According to a recent article in the Seattle Times, the Governor's Office says that the source of the executive privilege is the constitutional guarantee of separation of powers. As the Times reports, there has only been one definitive Washington court case addressing executive privilege, where a Snohomish County trial court made an oral ruling in favor of the exemption. However, in that case the executive privilege was raised in the context of documents requested in litigation, and used in conjunction with the deliberative process exemption, which prevents disclosure of records used as part of the policy and decision-making processes during the time such decisions are being made. PAWS II, 125 Wn.2d at 256. It is important to note, however, that after a decision is finalized, the records may be subject to disclosure. Id.

A Washington court may find that the deliberative process exemption applies to at least some of the records Freedom Foundation alleges were withheld in April 2010, particularly if the records reflect ongoing decision and policy making within the Governor’s Office. However, it remains to be seen whether the courts will directly address the issues of executive privilege and separation of powers. On the other hand, facing a parallel separation of powers issue in 1986, the Washington Supreme Court held that the judiciary is not included within the reach of the Public Records Act. Nast v. Michels, 107 Wn.2d 300, 730 P.2d 54 (1986).

Clash of Principles: Academic Freedom v. Freedom of Information

The March 30 edition of the New York Times reports that a research group in Michigan has made a public records request of the University of Michigan, Michigan State University and Wayne State University for any e-mails involving the Wisconsin labor turmoil, including any e-mails with reference to Rachel Maddow – the MSNBC talk show host.

Greg Schulz, the director of academic freedom for the American Association of University Professors is quoted as asserting “We think this will have a chilling effect on academic freedom. We’ve never seen FOIA requests used like this before.”

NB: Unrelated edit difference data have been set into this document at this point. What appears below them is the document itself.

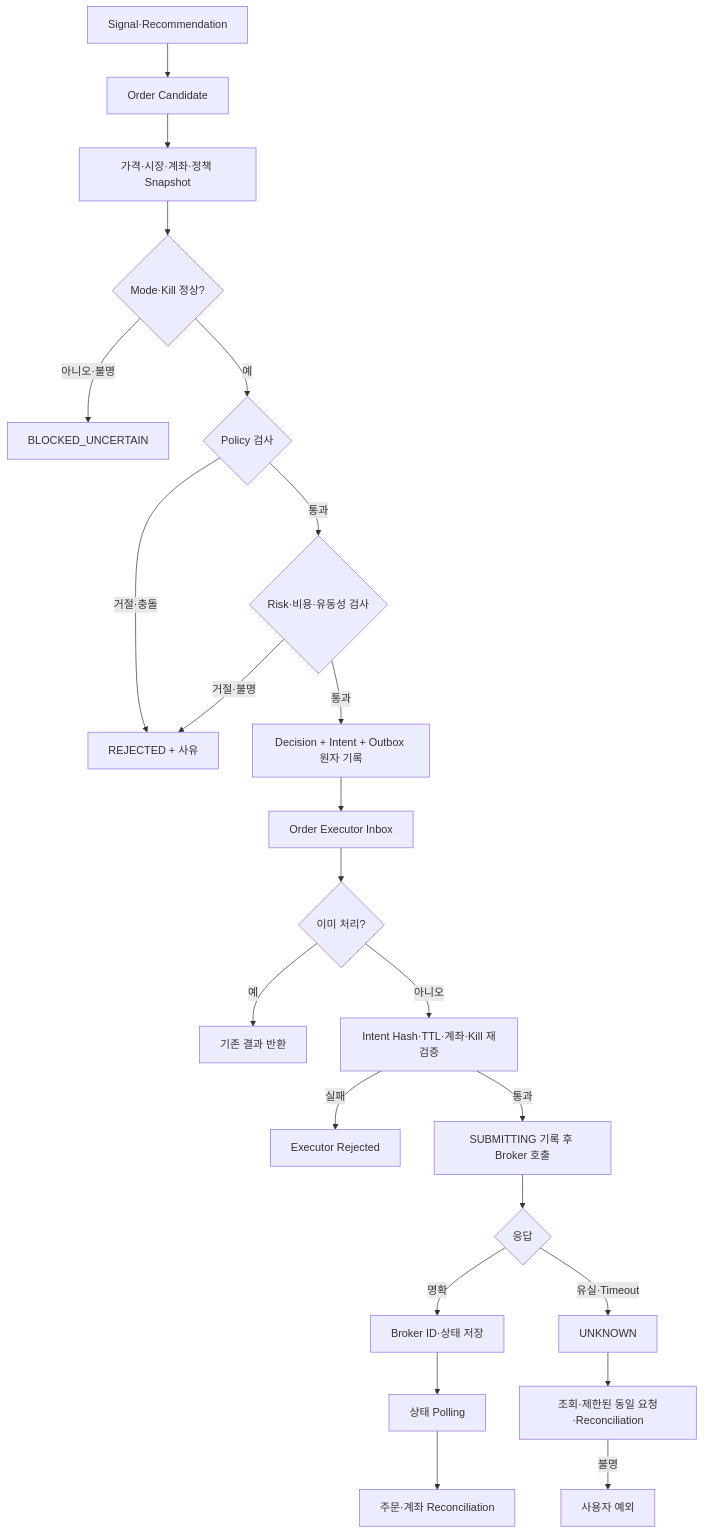
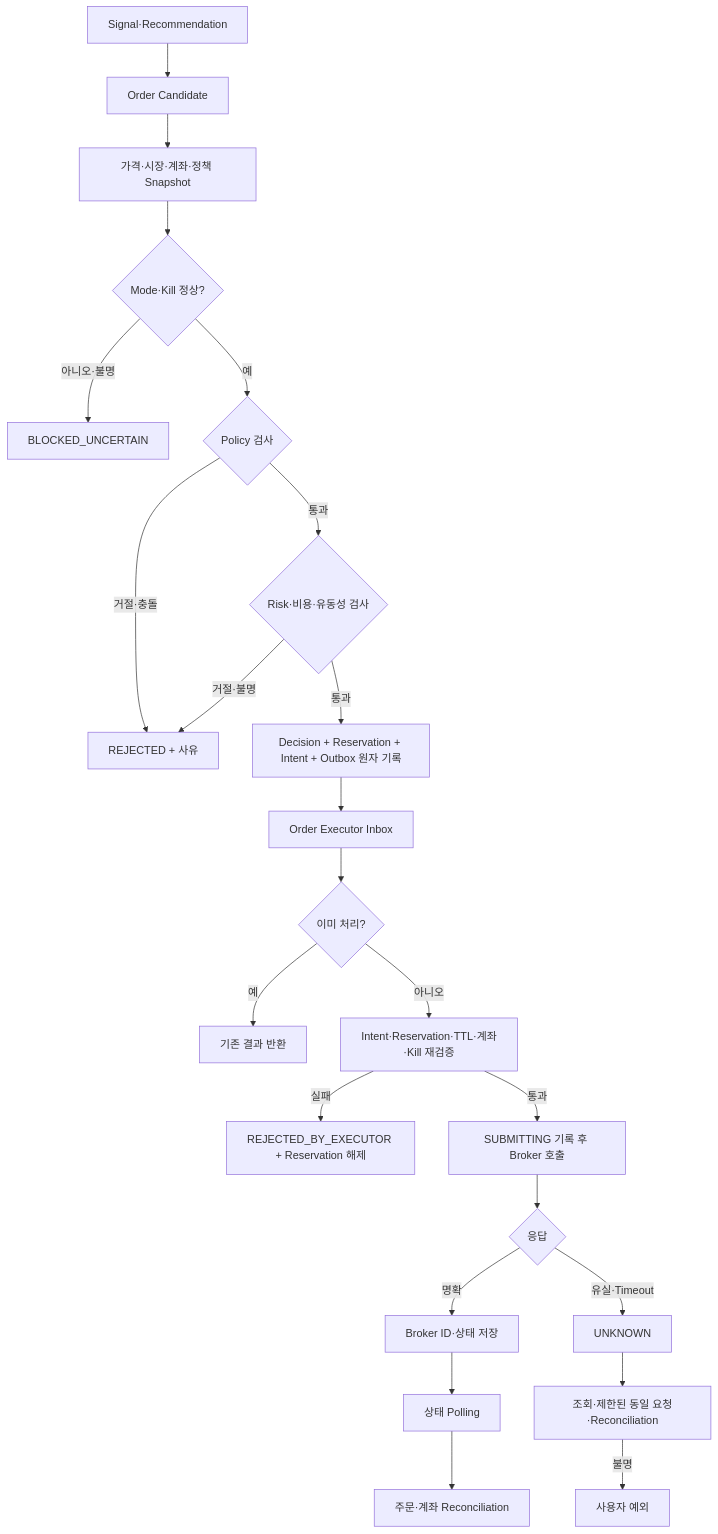
The diagram in docs/TRADING_SYSTEM.md (kkh1212/solo_project_data), drawn with Mermaid before and after one commit. The commit also changed other lines of this file and 12 other files, not shown here.

````diff
--- a/docs/TRADING_SYSTEM.md
+++ b/docs/TRADING_SYSTEM.md
@@ -62,25 +76,25 @@
 ```mermaid
 flowchart TD
     SIG["Signal·Recommendation"] --> CAND["Order Candidate"]
     CAND --> SNAP["가격·시장·계좌·정책 Snapshot"]
     SNAP --> MODE{"Mode·Kill 정상?"}
     MODE -->|아니오·불명| BLOCK["BLOCKED_UNCERTAIN"]
     MODE -->|예| POL{"Policy 검사"}
     POL -->|거절·충돌| REJ["REJECTED + 사유"]
     POL -->|통과| RISK{"Risk·비용·유동성 검사"}
     RISK -->|거절·불명| REJ
-    RISK -->|통과| TX["Decision + Intent + Outbox 원자 기록"]
+    RISK -->|통과| TX["Decision + Reservation + Intent + Outbox 원자 기록"]
     TX --> EXEC["Order Executor Inbox"]
     EXEC --> DUP{"이미 처리?"}
     DUP -->|예| OLD["기존 결과 반환"]
-    DUP -->|아니오| PRE["Intent Hash·TTL·계좌·Kill 재검증"]
-    PRE -->|실패| ER["Executor Rejected"]
+    DUP -->|아니오| PRE["Intent·Reservation·TTL·계좌·Kill 재검증"]
+    PRE -->|실패| ER["REJECTED_BY_EXECUTOR + Reservation 해제"]
     PRE -->|통과| SUB["SUBMITTING 기록 후 Broker 호출"]
     SUB --> RESP{"응답"}
     RESP -->|명확| SAVE["Broker ID·상태 저장"]
     RESP -->|유실·Timeout| UNK["UNKNOWN"]
     UNK --> REC["조회·제한된 동일 요청·Reconciliation"]
     REC -->|불명| MAN["사용자 예외"]
     SAVE --> POLL["상태 Polling"]
     POLL --> ACC["주문·계좌 Reconciliation"]
 ```
````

In the State of Washington, however, the issue of academic freedom v. freedom of information has long been decided in favor of the freedom of information. In 1994 the Washington Supreme Court held that documents regarding research proposals for primate experiments that didn’t fall within specific statutory exemptions were subject to disclosure under the State’s Public Records Act – despite the contention of the University of Washington that academic freedom protected those records from disclosure. Progressive Animal Rights Society (PAWS) v. University of Washington, 125 Wn.2d 243, 884 P.2d 592 (1994).

In PAWS, the Washington Supreme Court directly addressed the University’s argument that “the grant proposal should be exempt in its entirety because disclosure of a researcher’s preliminary ideas violates a putative constitutional privilege of academic freedom.” Rejecting that argument, the Court held that neither the popular initiative that first adopted Washington’s Public Record Act nor the legislature in later amendments had created an exemption from the Public Records Act for academics. Further the Court noted that, “Even assuming there were plausible grounds for doing so, it would be difficult to grant special First Amendment protection to public university employees while denying it to other state employees.”

On the other hand, both the trial court and the Supreme Court held that information in the proposal that would reveal research hypothesis, data, valuable formula and the like should be redacted from the documents as they are covered by exemptions to the Public Records Act. The Court also excluded the peer review “pink sheets” from disclosure, as they were documents reflecting a deliberative process for an unsuccessful proposal and thus exempt under the “deliberative process” exemption. But, the Court also noted “Once the proposal becomes funded, it clearly becomes ‘implemented’ for purposes of this exemption and the pink sheets thereby become disclosable.”